The initial focus on strengthening the fight against the mosquito-borne virus would be in Tonga, Steven Ciobo, minister for the Pacific, said in a statement.
Australia would work with World Health Organization (WHO) officials and the Tongan government to control the mosquito population and increase access to testing, he said.
The tiny South Pacific island nation last week declared an outbreak of the Zika virus after five cases were confirmed and 259 suspected.
“Stopping the spread of Zika in the Pacific is essential to protecting Australia from the virus, which has seen a resurgence in our region,” Ciobo said.
The WHO declared Zika an international health emergency last week, citing a "strongly suspected" relationship between the virus in pregnancy and microcephaly, a condition in which infants are born with abnormally small heads and can suffer developmental problems.
There is no vaccine available to combat the virus.
Some of Australia's aid would go to the WHO’s Zika Virus Action Plan for the Pacific to ensure a coordinated response, Ciobo added.
Until last week, Tonga had never had any confirmed cases of the Zika virus, its chief medical officer Dr. Reynold Ofanoa told Reuters, so it was likely brought into the country by an infected person and then spread by mosquitoes.
On Saturday, health authorities in the Australian state of Queensland confirmed that a child had contracted the virus after a family trip to the Pacific island of Samoa.
Queensland’s chief medical officer Jeanette Young said it was no surprise that the child contracted Zika in Samoa because it has existed in the Pacific “for decades”.
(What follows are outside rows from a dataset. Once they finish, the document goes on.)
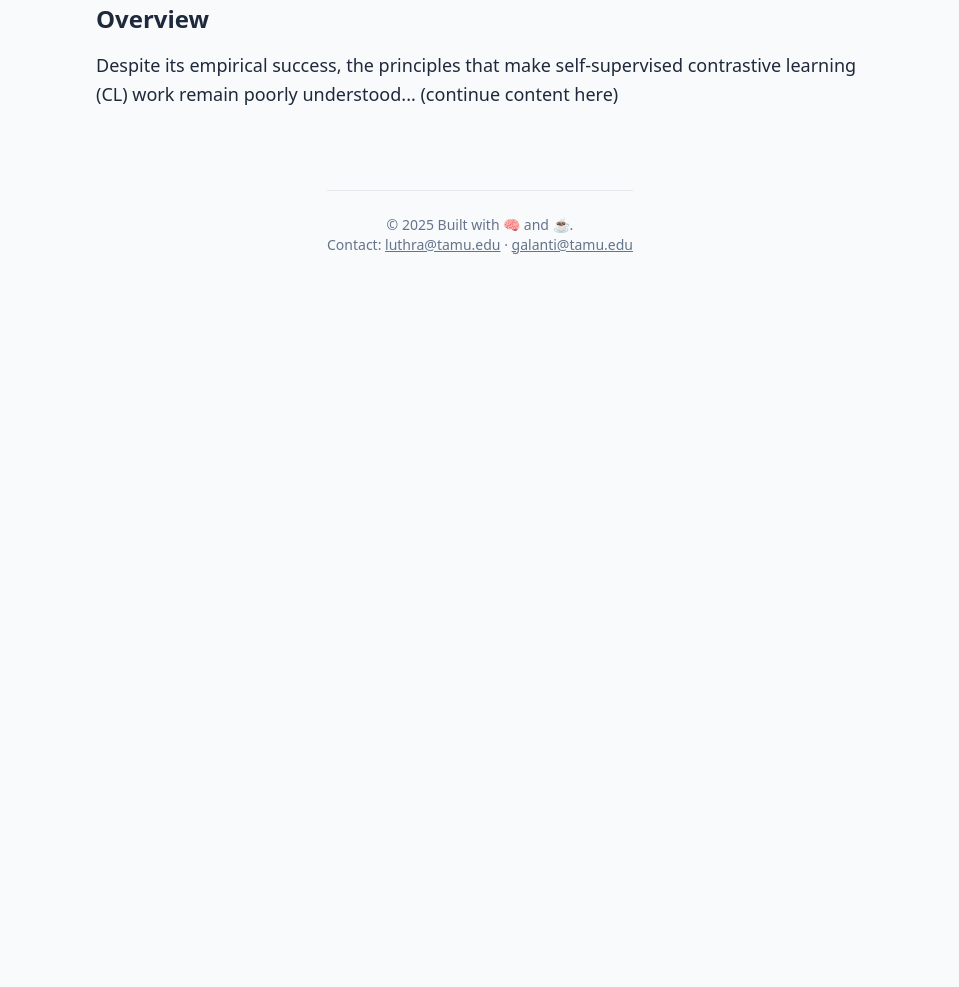
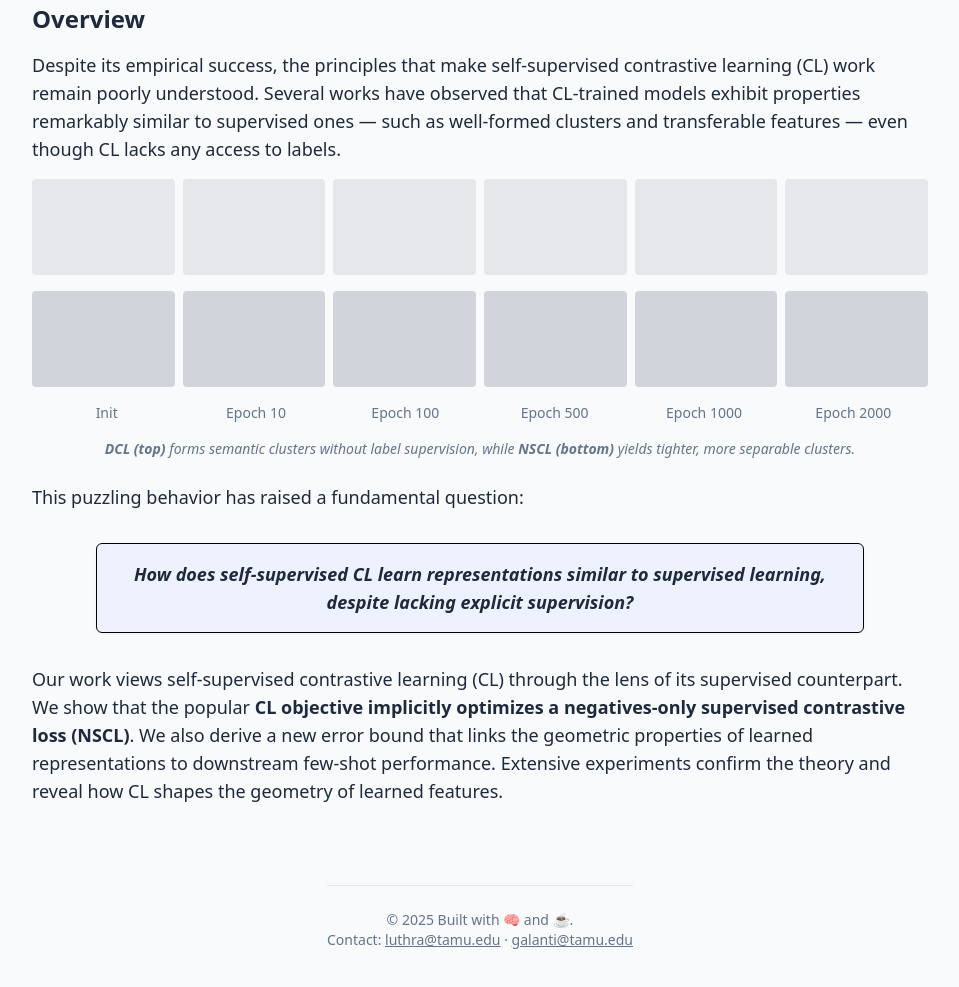
Before and after one commit to Achleshwar/cl-nscl, a plain HTML site: page index.html in a window 1280 px wide. Shown: the part 465-1452 px from the top of the page, without its empty margins (160-1119 px from the left). Before the commit the page ends 800 px from the top, so only its background shows below. Drawn offline with nearby package versions, Linux system fonts and the light colour scheme.

Commit message:
overview

```diff
--- a/index.html
+++ b/index.html
@@ -59,12 +59,68 @@
         </a>
       </section>
 
-      <!-- Placeholder for overview, claims, etc. -->
-      <section class="mt-20 w-full max-w-3xl text-left">
+      <!-- Overview Section -->
+      <section class="mt-20 w-full max-w-4xl text-left">
         <h2 class="text-2xl font-bold mb-4">Overview</h2>
-        <p class="text-lg leading-relaxed">
+        <p class="text-lg mb-4">
           Despite its empirical success, the principles that make self‑supervised contrastive learning (CL)
-          work remain poorly understood... (continue content here)
+          work remain poorly understood. Several works have observed that CL-trained models exhibit
+          properties remarkably similar to supervised ones — such as well-formed clusters and
+          transferable features — even though CL lacks any access to labels.
+        </p>
+
+        <!-- Image Grid Placeholders -->
+        <div class="overflow-x-auto">
+          <div class="grid grid-cols-6 gap-2 mb-4">
+            <!-- Top row: DCL -->
+            <div class="bg-gray-200 h-24 rounded"></div>
+            <div class="bg-gray-200 h-24 rounded"></div>
+            <div class="bg-gray-200 h-24 rounded"></div>
+            <div class="bg-gray-200 h-24 rounded"></div>
+            <div class="bg-gray-200 h-24 rounded"></div>
+            <div class="bg-gray-200 h-24 rounded"></div>
+          </div>
+
+          <div class="grid grid-cols-6 gap-2 mb-2">
+            <!-- Bottom row: NSCL -->
+            <div class="bg-gray-300 h-24 rounded"></div>
+            <div class="bg-gray-300 h-24 rounded"></div>
+            <div class="bg-gray-300 h-24 rounded"></div>
+            <div class="bg-gray-300 h-24 rounded"></div>
+            <div class="bg-gray-300 h-24 rounded"></div>
+            <div class="bg-gray-300 h-24 rounded"></div>
+          </div>
+
+          <div class="grid grid-cols-6 text-center text-sm text-slate-500 mt-4">
+            <span>Init</span>
+            <span>Epoch 10</span>
+            <span>Epoch 100</span>
+            <span>Epoch 500</span>
+            <span>Epoch 1000</span>
+            <span>Epoch 2000</span>
+          </div>
+
+          <p class="text-sm text-slate-500 text-center max-w-4xl mx-auto italic mt-4">
+            <strong>DCL (top)</strong> forms semantic clusters without label supervision, while <strong>NSCL (bottom)</strong> yields tighter, more separable clusters.
+          </p>
+        </div>
+
+        <p class="mt-6 text-lg">
+          This puzzling behavior has raised a fundamental question:
+        </p>
+
+        <div class="mx-auto my-8 w-full max-w-3xl rounded-md border border-black bg-indigo-50 px-6 py-4 text-center text-lg italic text-slate-800 shadow-sm">
+          <strong>
+            How does self-supervised CL learn representations similar to supervised learning, despite lacking explicit supervision?
+          </strong>
+        </div>
+
+        <p class="text-lg">
+          Our work views self‑supervised contrastive learning (CL) through the lens of its
+          supervised counterpart. We show that the popular <strong>CL objective implicitly optimizes a
+          negatives‑only supervised contrastive loss (NSCL)</strong>. We also derive a
+          new error bound that links the geometric properties of learned representations to downstream few‑shot performance.
+          Extensive experiments confirm the theory and reveal how CL shapes the geometry of learned features.
         </p>
       </section>
 
```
At the same time, Australia announced the expansion of its testing capabilities in northern Queensland where the Aedes aegypti mosquito, which can transmit the virus, are present.